ENTRIES SHOWN =
....

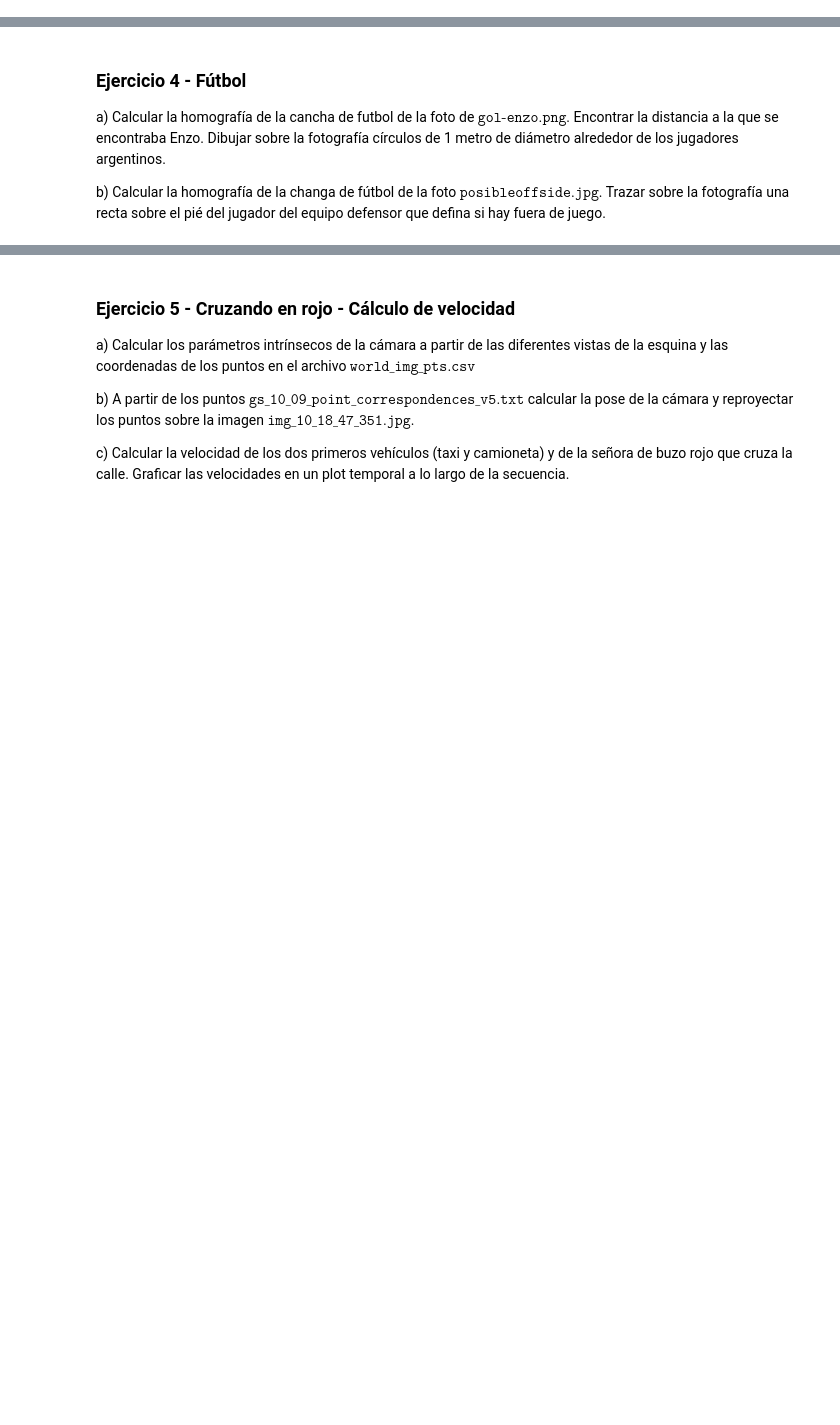
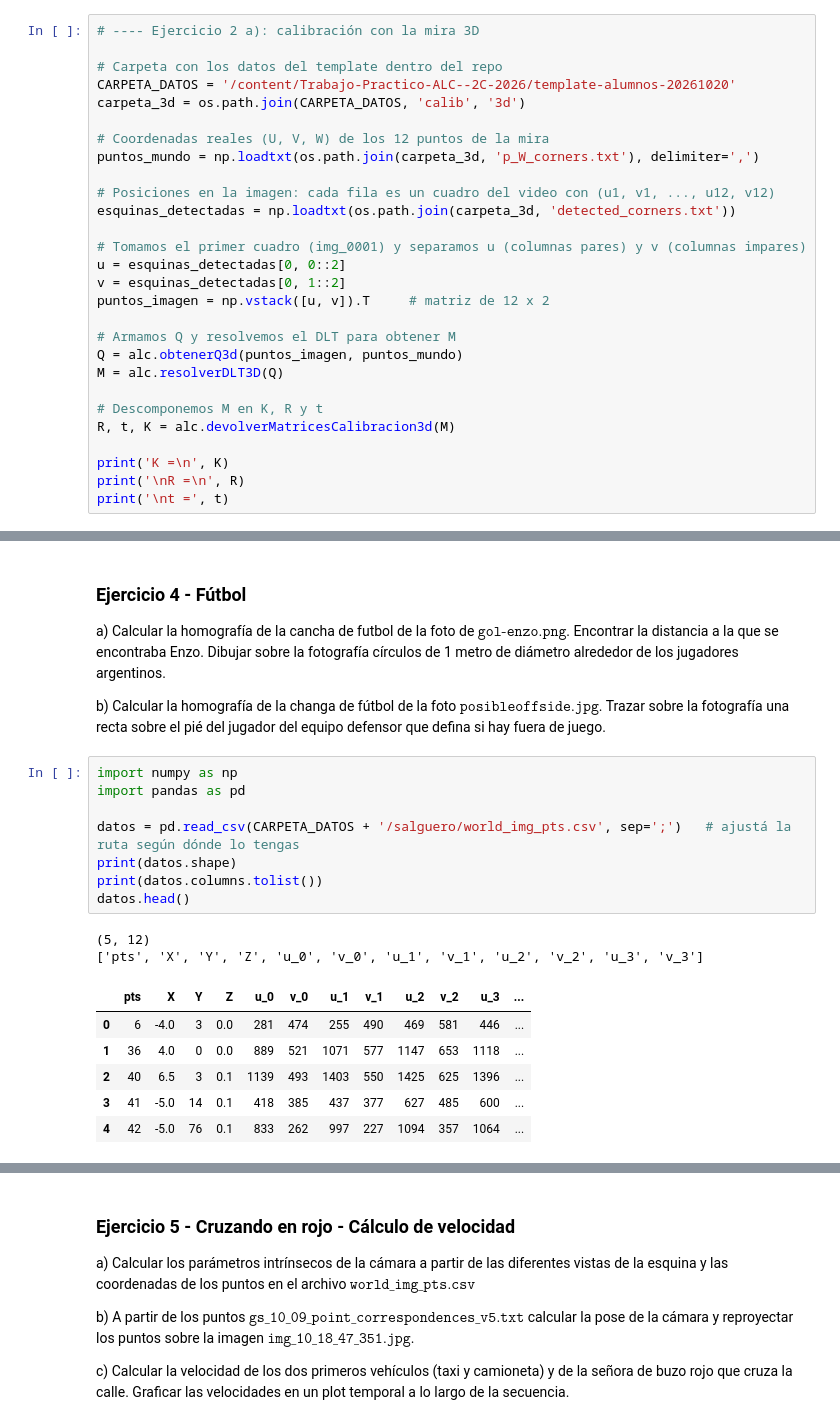
Before and after one commit to catafiorini/Trabajo-Practico-ALC--2C-2026, a Jupyter notebook: grupo_alfajorverde_TP.ipynb, the cells around one changed output, grey strips where cells are left out. Drawn from its saved outputs; the diff is of its cells as text; blank space fills up the shorter version.

```diff
--- a/grupo_alfajorverde_TP.ipynb
+++ b/grupo_alfajorverde_TP.ipynb
@@ -25,3 +114,31 @@ Calcular un nuevo set de parámetros para
 b) $\alpha_u = \alpha_v$
 
 c) $K_{12}=0$
+# %%
+# ---- Ejercicio 2 a): calibración con la mira 3D
+
+# Carpeta con los datos del template dentro del repo
+CARPETA_DATOS = '/content/Trabajo-Practico-ALC--2C-2026/template-alumnos-20261020'
+carpeta_3d = os.path.join(CARPETA_DATOS, 'calib', '3d')
+
+# Coordenadas reales (U, V, W) de los 12 puntos de la mira
+puntos_mundo = np.loadtxt(os.path.join(carpeta_3d, 'p_W_corners.txt'), delimiter=',')
+
+# Posiciones en la imagen: cada fila es un cuadro del video con (u1, v1, ..., u12, v12)
+esquinas_detectadas = np.loadtxt(os.path.join(carpeta_3d, 'detected_corners.txt'))
+
+# Tomamos el primer cuadro (img_0001) y separamos u (columnas pares) y v (columnas impares)
+u = esquinas_detectadas[0, 0::2]
+v = esquinas_detectadas[0, 1::2]
+puntos_imagen = np.vstack([u, v]).T     # matriz de 12 x 2
+
+# Armamos Q y resolvemos el DLT para obtener M
+Q = alc.obtenerQ3d(puntos_imagen, puntos_mundo)
+M = alc.resolverDLT3D(Q)
+
+# Descomponemos M en K, R y t
+R, t, K = alc.devolverMatricesCalibracion3d(M)
+
+print('K =\n', K)
+print('\nR =\n', R)
+print('\nt =', t)
@@ -39,3 +340,20 @@ a) Calcular la homografía de la cancha de futbol de la foto de $\texttt{gol-enz
 
 b) Calcular la homografía de la changa de fútbol de la foto $\texttt{posibleoffside.jpg}$.
     Trazar sobre la fotografía una recta sobre el pié del jugador del equipo defensor que defina si hay fuera de juego.
+# %%
+import numpy as np
+import pandas as pd
+
+datos = pd.read_csv(CARPETA_DATOS + '/salguero/world_img_pts.csv', sep=';')   # ajustá la ruta según dónde lo tengas
+print(datos.shape)
+print(datos.columns.tolist())
+datos.head()
+# %% [output]
+(5, 12)
+['pts', 'X', 'Y', 'Z', 'u_0', 'v_0', 'u_1', 'v_1', 'u_2', 'v_2', 'u_3', 'v_3']
+|  | pts | X | Y | Z | u_0 | v_0 | u_1 | v_1 | u_2 | v_2 | u_3 | ... |
+| 0 | 6 | -4.0 | 3 | 0.0 | 281 | 474 | 255 | 490 | 469 | 581 | 446 | ... |
+| 1 | 36 | 4.0 | 0 | 0.0 | 889 | 521 | 1071 | 577 | 1147 | 653 | 1118 | ... |
+| 2 | 40 | 6.5 | 3 | 0.1 | 1139 | 493 | 1403 | 550 | 1425 | 625 | 1396 | ... |
+| 3 | 41 | -5.0 | 14 | 0.1 | 418 | 385 | 437 | 377 | 627 | 485 | 600 | ... |
+| 4 | 42 | -5.0 | 76 | 0.1 | 833 | 262 | 997 | 227 | 1094 | 357 | 1064 | ... |
```
Also changed, not shown: parts of 23 cells of this notebook.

....

WHAT THE TASK ASKS =
Print all entries exactly, without images.

WRITTEN RESPONSE =
Before and after one commit to catafiorini/Trabajo-Practico-ALC--2C-2026, a Jupyter notebook: grupo_alfajorverde_TP.ipynb, the cells around one changed output, grey strips where cells are left out. Drawn from its saved outputs; the diff is of its cells as text; blank space fills up the shorter version.

```diff
--- a/grupo_alfajorverde_TP.ipynb
+++ b/grupo_alfajorverde_TP.ipynb
@@ -25,3 +114,31 @@ Calcular un nuevo set de parámetros para
 b) $\alpha_u = \alpha_v$
 
 c) $K_{12}=0$
+# %%
+# ---- Ejercicio 2 a): calibración con la mira 3D
+
+# Carpeta con los datos del template dentro del repo
+CARPETA_DATOS = '/content/Trabajo-Practico-ALC--2C-2026/template-alumnos-20261020'
+carpeta_3d = os.path.join(CARPETA_DATOS, 'calib', '3d')
+
+# Coordenadas reales (U, V, W) de los 12 puntos de la mira
+puntos_mundo = np.loadtxt(os.path.join(carpeta_3d, 'p_W_corners.txt'), delimiter=',')
+
+# Posiciones en la imagen: cada fila es un cuadro del video con (u1, v1, ..., u12, v12)
+esquinas_detectadas = np.loadtxt(os.path.join(carpeta_3d, 'detected_corners.txt'))
+
+# Tomamos el primer cuadro (img_0001) y separamos u (columnas pares) y v (columnas impares)
+u = esquinas_detectadas[0, 0::2]
+v = esquinas_detectadas[0, 1::2]
+puntos_imagen = np.vstack([u, v]).T     # matriz de 12 x 2
+
+# Armamos Q y resolvemos el DLT para obtener M
+Q = alc.obtenerQ3d(puntos_imagen, puntos_mundo)
+M = alc.resolverDLT3D(Q)
+
+# Descomponemos M en K, R y t
+R, t, K = alc.devolverMatricesCalibracion3d(M)
+
+print('K =\n', K)
+print('\nR =\n', R)
+print('\nt =', t)
@@ -39,3 +340,20 @@ a) Calcular la homografía de la cancha de futbol de la foto de $\texttt{gol-enz
 
 b) Calcular la homografía de la changa de fútbol de la foto $\texttt{posibleoffside.jpg}$.
     Trazar sobre la fotografía una recta sobre el pié del jugador del equipo defensor que defina si hay fuera de juego.
+# %%
+import numpy as np
+import pandas as pd
+
+datos = pd.read_csv(CARPETA_DATOS + '/salguero/world_img_pts.csv', sep=';')   # ajustá la ruta según dónde lo tengas
+print(datos.shape)
+print(datos.columns.tolist())
+datos.head()
+# %% [output]
+(5, 12)
+['pts', 'X', 'Y', 'Z', 'u_0', 'v_0', 'u_1', 'v_1', 'u_2', 'v_2', 'u_3', 'v_3']
+|  | pts | X | Y | Z | u_0 | v_0 | u_1 | v_1 | u_2 | v_2 | u_3 | ... |
+| 0 | 6 | -4.0 | 3 | 0.0 | 281 | 474 | 255 | 490 | 469 | 581 | 446 | ... |
+| 1 | 36 | 4.0 | 0 | 0.0 | 889 | 521 | 1071 | 577 | 1147 | 653 | 1118 | ... |
+| 2 | 40 | 6.5 | 3 | 0.1 | 1139 | 493 | 1403 | 550 | 1425 | 625 | 1396 | ... |
+| 3 | 41 | -5.0 | 14 | 0.1 | 418 | 385 | 437 | 377 | 627 | 485 | 600 | ... |
+| 4 | 42 | -5.0 | 76 | 0.1 | 833 | 262 | 997 | 227 | 1094 | 357 | 1064 | ... |
```
Also changed, not shown: parts of 23 cells of this notebook.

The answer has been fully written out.